**TASK STATEMENT**
A single number is required: how many lines in the entries hold the word "true".

[INFORMATION SHOWN Boundary: Start]

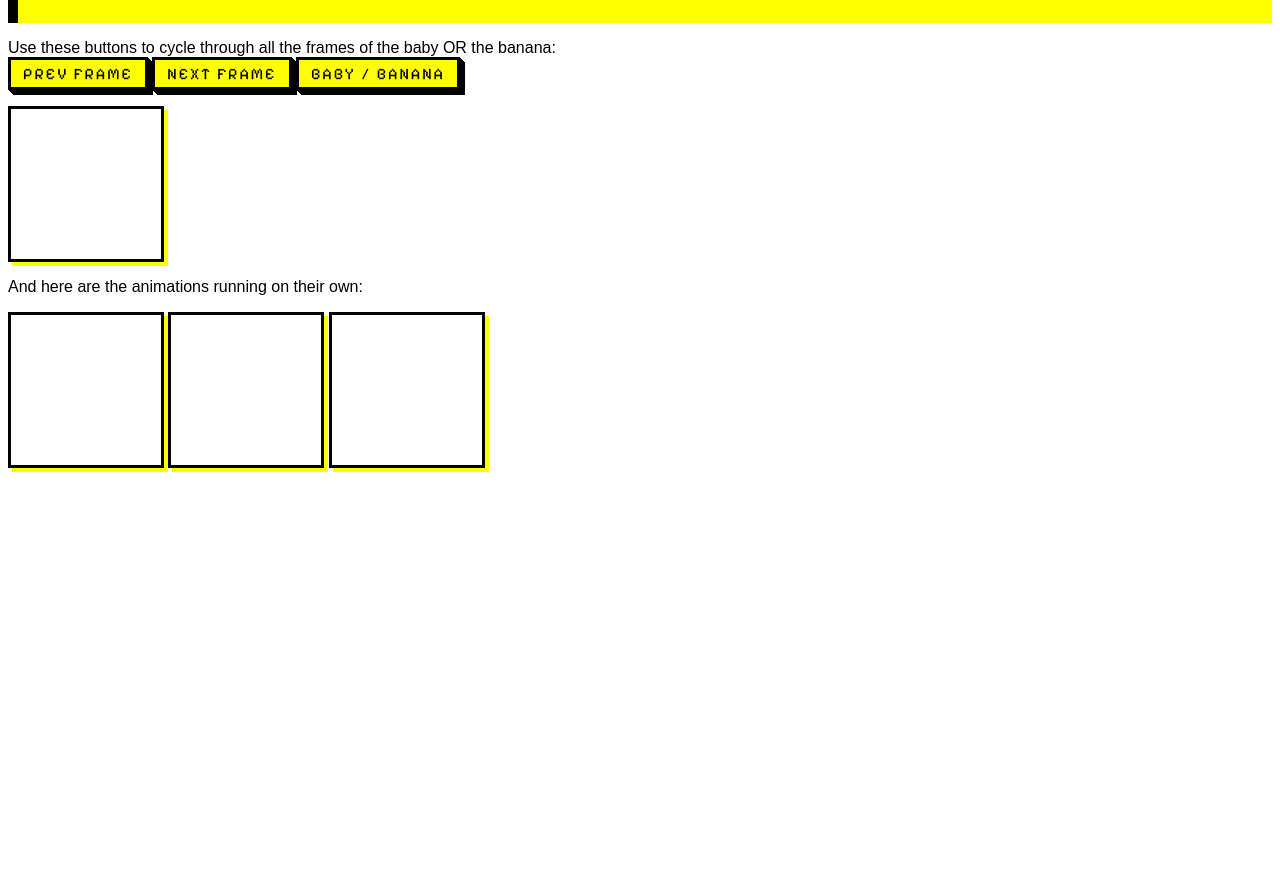
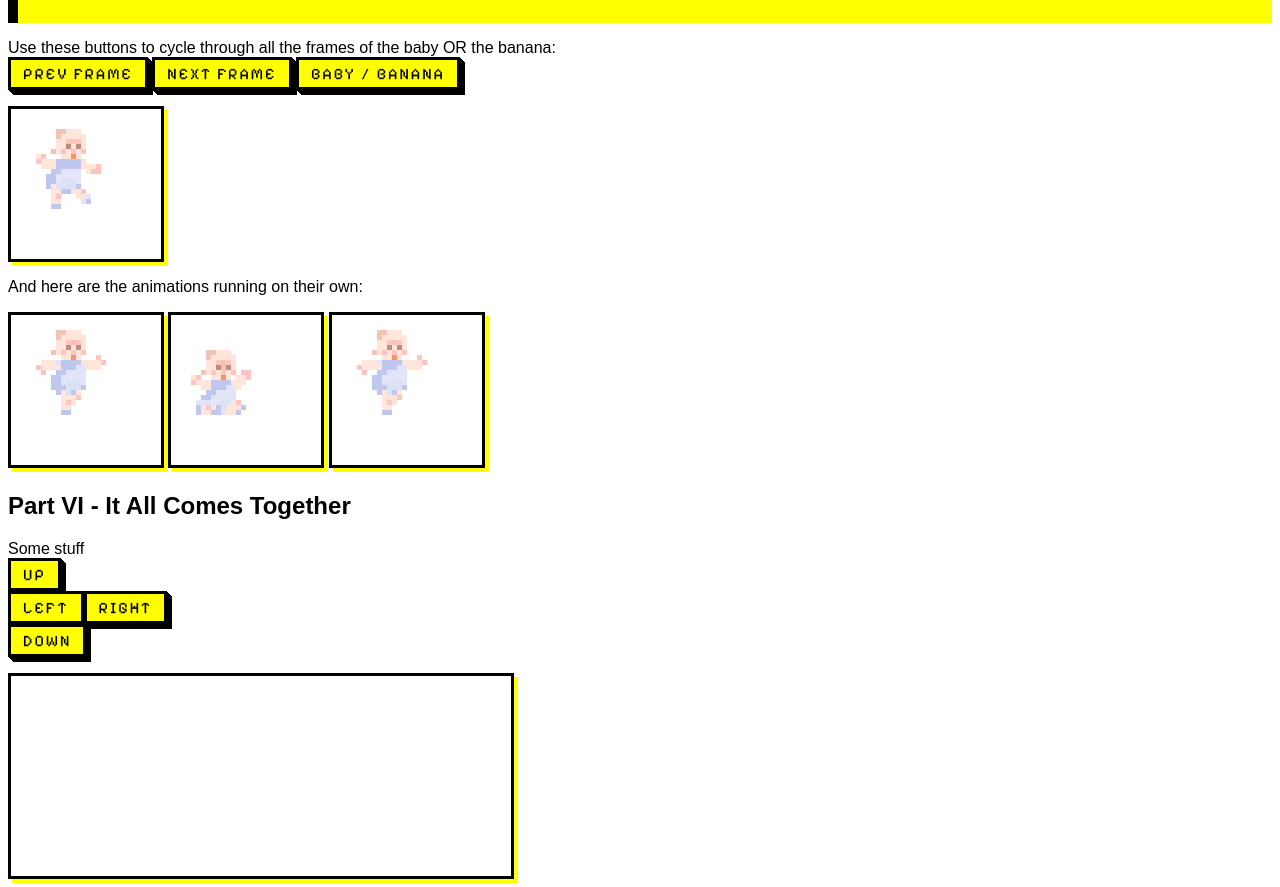
Before and after one commit to ebccoats/banana-canvas, a plain HTML site: page index.html in a window 1280 px wide. Shown: the part 6341-7228 px from the top of the page. Before the commit the page ends 6821 px from the top, so only its background shows below. Drawn offline with Linux system fonts and the light colour scheme; a web font is replaced by a local one.

Commit message:
half broke baby, frustrated

```diff
--- a/index.html
+++ b/index.html
@@ -186,7 +186,14 @@ ctx.msImageSmoothingEnabled = false; // For IE/Edge support
 <canvas id="animation-2" height="150", width="150"></canvas>
 <canvas id="animation-3" height="150", width="150"></canvas>
 
+<h2>Part VI - It All Comes Together</h2>
+<p>Some stuff
+    <br><button id="up">Up</button>
+    <br><button id="left">Left</button><button id="right">Right</button>
+    <br><button id="down">Down</button>
+</p>
 
+<canvas id="user_controlled" width="500" height="200"></canvas>
 </body>
 
 </html>
--- a/scripts/script-2-18-25_1.js
+++ b/scripts/script-2-18-25_1.js
@@ -1,151 +1,5 @@
 let baby_sprite_source = "images/baby-sprites.png";
 let banana_sprite_source = "images/banana-sprites.png";
-
-const sprite_clicker = document.getElementById("sprite-manual-animation");
-let sprite_clicker_ctx = sprite_clicker.getContext("2d");
-sprite_clicker_ctx.imageSmoothingEnabled = false;
-
-let baby_sprite_2;
-let banana_sprite_2;
-
-let show_baby = true;
-
-let counter = 0;
-
-
-function drawFirstFrame() {
-    baby_sprite_2 = new SpriteHandler(baby_sprite_source, 29, 24);
-    banana_sprite_2 = new SpriteHandler(banana_sprite_source, 20, 13);
-
-    // TODO draw a frame so canvas doesn't start out blank
-
-}
-
-function swapSpriteSet() {
-    counter = 0; // reset counter because baby has more frames than banana
-    if (show_baby) {
-        show_baby = false;
-    } else {
-        show_baby = true;
-    }
-}
-
-function advanceFrame() {
-    counter++;
-    sprite_clicker_drawFrame();
-
-}
-
-function prevFrame() {
-    counter = counter - 1;
-    sprite_clicker_drawFrame();
-
-}
-
-function sprite_clicker_drawFrame() {
-    sprite_clicker_ctx.clearRect(0, 0, sprite_clicker.width, sprite_clicker.height);
-
-    if (show_baby) {
-        console.log("Showing baby");
-        if (counter == (baby_sprite_2.sprite_coordinates.length)) {
-            counter = 0;
-        } else if (counter == -1) {
-            counter = baby_sprite_2.sprite_coordinates.length - 1;
-        }
-        baby_sprite_2.placeFrame(sprite_clicker_ctx, 0, 0, 5, counter, false);
-    } else if (!show_baby) {
-        console.log("Showing banana");
-        if (counter == banana_sprite_2.sprite_coordinates.length) {
-            counter = 0;
-        } else if (counter == -1) {
-            counter = banana_sprite_2.sprite_coordinates.length - 1;
-        }
-        banana_sprite_2.placeFrame(sprite_clicker_ctx, 0, 50, 5, counter, false); // correcting for banana height difference by drawing it on the same Y level as baby
-    }
-
-}
-
-window.addEventListener("load", drawFirstFrame);
-const sprite_advance_button = document.getElementById("sprite-manual-next-frame");
-sprite_advance_button.addEventListener("click", advanceFrame);
-const sprite_prev_button = document.getElementById("sprite-manual-prev-frame");
-sprite_prev_button.addEventListener("click", prevFrame);
-const swap_sprite_set_button = document.getElementById("baby-to-banana");
-swap_sprite_set_button.addEventListener("click", swapSpriteSet);
-
-
-class SpriteHandler {
-    constructor(image_path, frame_width, frame_height) {
-        this.sprite_coordinates = [];
-        this.canvases = {};
-        this.contexts = {};
-        this.info = {
-            path: image_path,
-            width: frame_width,
-            height: frame_height
-        }
-        this.loadImage(image_path);
-    }
-
-    loadImage(image_path) {
-        const sprite_sheet = new Image();
-        sprite_sheet.src = image_path;
-
-        sprite_sheet.onload = () => {
-            this.makeCanvases(sprite_sheet);
-            let full_ctx = this.contexts.fullSheet;
-            full_ctx.drawImage(sprite_sheet, 0, 0);
-
-            const number_of_sprites = sprite_sheet.width / this.info.width;
-            console.log(number_of_sprites);
-            for (let i = 0; i < number_of_sprites; i++) {
-                const frame = {
-                    x: i * this.info.width,
-                    y: 0
-                }
-                this.sprite_coordinates.push(frame);
-            }
-
-        }
-    }
-
-    // Working as expected
-    makeCanvases(sprite_sheet) {
-        this.canvases.singleFrame = new OffscreenCanvas(this.info.width, this.info.height);
-        this.contexts.singleFrame = this.canvases.singleFrame.getContext("2d");
-        this.canvases.fullSheet = new OffscreenCanvas(sprite_sheet.width, sprite_sheet.height);
-        this.contexts.fullSheet = this.canvases.fullSheet.getContext("2d");
-
-    }
-
-    // Make this into an arrow function?
-    makeFrame(chosen_frame, flipped) {
-        const frame = this.sprite_coordinates[chosen_frame];
-
-        let frame_ctx = this.contexts.singleFrame; //ERROR
-        frame_ctx.clearRect(0, 0, this.canvases.singleFrame.width, this.canvases.singleFrame.height);
-
-        if (!flipped) {
-            frame_ctx.drawImage(this.canvases.fullSheet, frame.x, frame.y, this.info.width, this.info.height, 0, 0, this.info.width, this.info.height);
-        } else {
-            frame_ctx.translate(this.canvases.singleFrame.width, 0);
-            frame_ctx.scale(-1, 1);
-            frame_ctx.drawImage(this.canvases.fullSheet, frame.x, frame.y, this.info.width, this.info.height, 0, 0, this.info.width, this.info.height);
-            frame_ctx.setTransform(1, 0, 0, 1, 0, 0);
-        }
-        return this.canvases.singleFrame;
-    }
-
-    placeFrame(ctx, x, y, scale, chosen_frame, flipped) {
-        let temp_frame = this.makeFrame(chosen_frame, flipped);
-        let width = this.info.width * scale;
-        let height = this.info.height * scale;
-        console.log(width, height)
-        ctx.drawImage(temp_frame, x, y, width, height);
-    }
-}
-
-
 
 // manual animations
 const baby_walk = {
@@ -229,34 +83,283 @@ const banana_crawl = {
     next: "any"
 }
 
-class BabyAnimationHandler {
-    constructor() {
-        this.currentAnimation = baby_walk;
+
+class SpriteHandler {
+    constructor(image_path, frame_width, frame_height, scale, character_string) {
+        this.sprite_coordinates = [];
+        this.canvases = {};
+        this.contexts = {};
+        this.animations = {};
+        this.currentAnimation = {};
         this.currentFrame = 0;
-        this.animDictionary = {
-            "baby_walk": baby_walk,
-            "baby_fall": baby_fall,
-            "baby_sit_idle": baby_sit_idle,
-            "baby_sit_hold": baby_sit_hold,
-            "baby_get_up": baby_get_up,
-            "baby_catch_banana": baby_catch_banana,
-            "baby_eat_banana": baby_eat_banana
+        this.animFinished = true;
+        this.info = {
+            path: image_path,
+            width: frame_width,
+            height: frame_height,
+            scale: scale
         }
+        if (character_string == "baby") {
+            this.animations = {
+                "walk": baby_walk,
+                "fall": baby_fall,
+                "sit_idle": baby_sit_idle,
+                "sit_hold": baby_sit_hold,
+                "get_up": baby_get_up,
+                "catch_banana": baby_catch_banana,
+                "eat_banana": baby_eat_banana
+            }
+        } else if (character_string == "banana") {
+            this.animations = {
+                "walk": banana_crawl,
+                "sit_hold": banana_hold
+            }
+        } else {
+            console.log("character animations not handled yet for " + character_string);
+        }
+        this.loadImage(image_path);
+    }
+
+    // Startup methods
+    loadImage(image_path) {
+        const sprite_sheet = new Image();
+        sprite_sheet.src = image_path;
+
+        sprite_sheet.onload = () => {
+            this.makeCanvases(sprite_sheet);
+            let full_ctx = this.contexts.fullSheet;
+            full_ctx.drawImage(sprite_sheet, 0, 0);
+
+            const number_of_sprites = sprite_sheet.width / this.info.width;
+            for (let i = 0; i < number_of_sprites; i++) {
+                const frame = {
+                    x: i * this.info.width,
+                    y: 0
+                }
+                this.sprite_coordinates.push(frame);
+            }
+
+        }
+    }
+
+
+    makeCanvases(sprite_sheet) {
+        this.canvases.singleFrame = new OffscreenCanvas(this.info.width, this.info.height);
+        this.contexts.singleFrame = this.canvases.singleFrame.getContext("2d");
+        this.canvases.fullSheet = new OffscreenCanvas(sprite_sheet.width, sprite_sheet.height);
+        this.contexts.fullSheet = this.canvases.fullSheet.getContext("2d");
+
+    }
+
+    // Interactive methods
+
+    // Make this into an arrow function?
+    // Returns whatever frame in the sprite you asked for.
+    makeFrame(chosen_frame, flipped) {
+        // PROBLEM TROUBLESHOOT here why is it not working???
+        console.log("chosen frame: ", chosen_frame, "coordinates for chosen frame: ", this.sprite_coordinates[chosen_frame]);
+        const frame = this.sprite_coordinates[chosen_frame];
+
+        let frame_ctx = this.contexts.singleFrame;
+        frame_ctx.clearRect(0, 0, this.canvases.singleFrame.width, this.canvases.singleFrame.height);
+
+        if (!flipped) {
+            frame_ctx.drawImage(this.canvases.fullSheet, frame.x, frame.y, this.info.width, this.info.height, 0, 0, this.info.width, this.info.height);
+        } else {
+            frame_ctx.translate(this.canvases.singleFrame.width, 0);
+            frame_ctx.scale(-1, 1);
+            frame_ctx.drawImage(this.canvases.fullSheet, frame.x, frame.y, this.info.width, this.info.height, 0, 0, this.info.width, this.info.height);
+            frame_ctx.setTransform(1, 0, 0, 1, 0, 0);
+        }
+        return this.canvases.singleFrame;
+    }
+
+    // Returns animation's current frame
+    makeAnimFrame(flipped) {
+        const animFrame = this.makeFrame(this.currentAnimation.frames[this.currentFrame], flipped);
+        return animFrame;
+    }
+
+    // This will be handled by the CharacterEntity that owns the spritehandler. Leaving it in for now so the demo page doesn't break.
+    placeFrame(ctx, x, y, chosen_frame, flipped) {
+        let temp_frame = this.makeFrame(chosen_frame, flipped);
+        let width = this.info.width * this.info.scale;
+        let height = this.info.height * this.info.scale;
+        ctx.drawImage(temp_frame, x, y, width, height);
+    }
+
+    // QUESTION: How would I make this an explicit "setter" function?
+    // Is the way I did this a hacky DIY setter function?
+    setAnimation(animation) {
+        const selected_anim = animation;
+        this.currentAnimation = this.animations[selected_anim];
+        this.currentFrame = this.currentAnimation.frames[0];
+        this.animFinished = false;
+    }
+
+    // Happens after drawing.
+    advanceFrame() {
+        const anim_length = this.currentAnimation.frames.length;
+        let looping = this.currentAnimation.loop;
+        const nextAnim = this.currentAnimation.next;
+        if (nextAnim == "any") {
+            looping = true; // CHANGE THIS WHEN YOU FIGURE SOMETHING ELSE OUT
+        }
+        const currentFrame = this.currentFrame;
+        console.log("current anim: ", this.currentAnimation, "current frame: ", currentFrame);
+        if (currentFrame == (anim_length - 1)) {
+            this.currentFrame = 0;
+        } else {
+            this.currentFrame++;
+        }
+
     }
 
 
 }
 
-class BananaAnimationHandler {
-    constructor() {
-        this.currentAnimation = banana_crawl;
-        this.currentFrame = 0;
-        this.animDictionary = {
-            "banana_hold": banana_hold,
-            "banana_crawl": banana_crawl
+
+
+const sprite_clicker = document.getElementById("sprite-manual-animation");
+let sprite_clicker_ctx = sprite_clicker.getContext("2d");
+sprite_clicker_ctx.imageSmoothingEnabled = false;
+
+const baby_sprite_2 = new SpriteHandler(baby_sprite_source, 29, 24, 5, "baby");
+const banana_sprite_2 = new SpriteHandler(banana_sprite_source, 20, 13, 5, "banana");
+
+let show_baby = true;
+
+let counter = 0;
+
+
+function drawFirstFrame() {
+
+    sprite_clicker_drawFrame();
+    console.log(baby_sprite_2.animations)
+}
+
+function swapSpriteSet() {
+    counter = 0; // reset counter because baby has more frames than banana
+    if (show_baby) {
+        show_baby = false;
+    } else {
+        show_baby = true;
+    }
+    sprite_clicker_drawFrame();
+}
+
+function advanceFrame() {
+    counter++;
+    sprite_clicker_drawFrame();
+
+}
+
+function prevFrame() {
+    counter = counter - 1;
+    sprite_clicker_drawFrame();
+
+}
+
+function sprite_clicker_drawFrame() {
+    sprite_clicker_ctx.clearRect(0, 0, sprite_clicker.width, sprite_clicker.height);
+
+    if (show_baby) {
+        if (counter == (baby_sprite_2.sprite_coordinates.length)) {
+            counter = 0;
+        } else if (counter == -1) {
+            counter = baby_sprite_2.sprite_coordinates.length - 1;
+        }
+        baby_sprite_2.placeFrame(sprite_clicker_ctx, 0, 0, counter, false);
+    } else if (!show_baby) {
+        if (counter == banana_sprite_2.sprite_coordinates.length) {
+            counter = 0;
+        } else if (counter == -1) {
+            counter = banana_sprite_2.sprite_coordinates.length - 1;
+        }
+        banana_sprite_2.placeFrame(sprite_clicker_ctx, 0, 50, counter, false); // correcting for banana height difference by drawing it on the same Y level as baby
+    }
+
+}
+
+class CharacterEntity {
+    constructor(character_string, frame_width, frame_height, scale, sprite_path, is_autonomous, spawn_x, spawn_y) {
+        this.character = character_string;
+        this.sprite_set = new SpriteHandler(sprite_path, frame_width, frame_height, scale, character_string);
+        this.is_autonomous = is_autonomous;
+        this.x = spawn_x,
+        this.y = spawn_y,
+        this.facingLeft = false;
+        this.hitbox = [this.x, (this.x + frame_width)];
+        this.currentAnimation = "walk";
+        this.nextAnimation = "walk";
+        this.state = "walk";
+        this.movement_rate = 30; // get this from constructor
+        this.target_ctx;
+
+
+    }
+
+    setTargetCtx(target_ctx) {
+        this.target_ctx = target_ctx;
+    }
+
+    updateHitbox() {
+        this.hitbox = [this.x, (this.x + frame_width)];
+    }
+
+    face(direction) {
+        if (direction == "left") {
+            this.facingLeft = true;
+        } else if (direction == "right") {
+            this.facingLeft = false;
         }
     }
+
+    moveX() {
+        if (this.facingLeft) {
+            this.x = this.x - this.movement_rate;
+        } else {
+            this.x = this.x + this.movement_rate;
+        }
+    }
+
+    animateInPlace() {
+
+    }
+
+    animateMoveX() {
+        this.moveX();
+        this.updateHitbox();
+    }
+
+    placeFrame() {
+        const frame = this.sprite_set.makeAnimFrame();
+        let width = this.sprite_set.info.width * this.sprite_set.info.scale;
+        let height = this.sprite_set.info.height * this.sprite_set.info.scale;
+        this.target_ctx.drawImage(frame, this.x, this.y, width, height);
+
+
+    }
+
+    setAnim(animation) {
+        this.currentAnimation = animation;
+        this.sprite_set.setAnimation(animation);
+    }
+
+    nextFrame() {
+        this.sprite_set.advanceFrame();
+    }
+
+
 }
+
+window.addEventListener("load", drawFirstFrame);
+const sprite_advance_button = document.getElementById("sprite-manual-next-frame");
+sprite_advance_button.addEventListener("click", advanceFrame);
+const sprite_prev_button = document.getElementById("sprite-manual-prev-frame");
+sprite_prev_button.addEventListener("click", prevFrame);
+const swap_sprite_set_button = document.getElementById("baby-to-banana");
+swap_sprite_set_button.addEventListener("click", swapSpriteSet);
 
 
 // 3-panel animation canvases:
@@ -274,21 +377,86 @@ animation_3_ctx.imageSmoothingEnabled = false;
 
 
 // 3-panel animation objects:
-const baby_sprite_3 = new SpriteHandler(baby_sprite_source, 29, 24);
-const banana_sprite_3 = new SpriteHandler(banana_sprite_source, 20, 13);
+const baby_sprite_3 = new SpriteHandler(baby_sprite_source, 29, 24, "baby");
+const banana_sprite_3 = new SpriteHandler(banana_sprite_source, 20, 13, "banana");
 
-const anim_1_baby = new BabyAnimationHandler();
-const anim_2_baby = new BabyAnimationHandler();
-const anim_3_baby = new BabyAnimationHandler();
+const anim_1_baby = new CharacterEntity("baby", 29, 24, 5, baby_sprite_source, true, 0, 0);
+const anim_2_baby = new CharacterEntity("baby", 29, 24, 5, baby_sprite_source, true, 0, 0);
+const anim_3_baby = new CharacterEntity("baby", 29, 24, 5, baby_sprite_source, true, 0, 0);
 
 
 // 3-panel animation functions
 function draw_sprite_animations() {
+    const ctxs = [animation_1_ctx, animation_2_ctx, animation_3_ctx];
+    for (ctx of ctxs) {
+        ctx.clearRect(0, 0, 150, 150);
+    }
+
+    const sprite_babies = [anim_1_baby, anim_2_baby, anim_3_baby];
+    for (baby of sprite_babies) {
+        baby.placeFrame();
+        baby.nextFrame();
+    }
+
+
 
 
 
 }
 
+function setup_sprite_animations_canvases() {
+    anim_1_baby.setTargetCtx(animation_1_ctx);
+    anim_1_baby.setAnim("walk");
+    anim_2_baby.setTargetCtx(animation_2_ctx);
+    anim_2_baby.setAnim("fall");
+    anim_3_baby.setTargetCtx(animation_3_ctx);
+    // TROUBLESHOOTING: all the animations except baby_walk and baby_fall are broken???
+    anim_3_baby.setAnim("walk");
+    const sprite_babies = [anim_1_baby, anim_2_baby, anim_3_baby];
+    for (baby of sprite_babies) {
+        baby.placeFrame();
+
+    }
+}
+
 // 3-panel animation listeners
-window.addEventListener("load", draw_sprite_animations);
+window.addEventListener("load", setup_sprite_animations_canvases);
 window.setInterval(draw_sprite_animations, 300);
+
+const up_button = document.getElementById("up");
+const down_button = document.getElementById("down");
+const left_button = document.getElementById("left");
+const right_button = document.getElementById("right");
+up_button.addEventListener("click", moveUp);
+down_button.addEventListener("click", moveDown);
+left_button.addEventListener("click", moveLeft);
+right_button.addEventListener("click", moveRight);
+
+// TODO add keyboard arrow keys handling, intercept them so they don't scroll the browser window?
+document.addEventListener('keydown', function(event) {
+    if (event.key == "ArrowUp") {
+        moveUp();
+    } else if (event.key == "ArrowDown") {
+        moveDown();
+    } else if (event.key == "ArrowLeft") {
+        moveLeft();
+    } else if (event.key == "ArrowRight") {
+        moveRight();
+    }
+});
+
+function moveUp() {
+    console.log("move up");
+}
+
+function moveDown() {
+    console.log("move down");
+}
+
+function moveLeft() {
+    console.log("move left");
+}
+
+function moveRight() {
+    console.log("move right");
+}
```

[INFORMATION SHOWN Boundary: End]

**SOLUTION TO THIS TASK**
10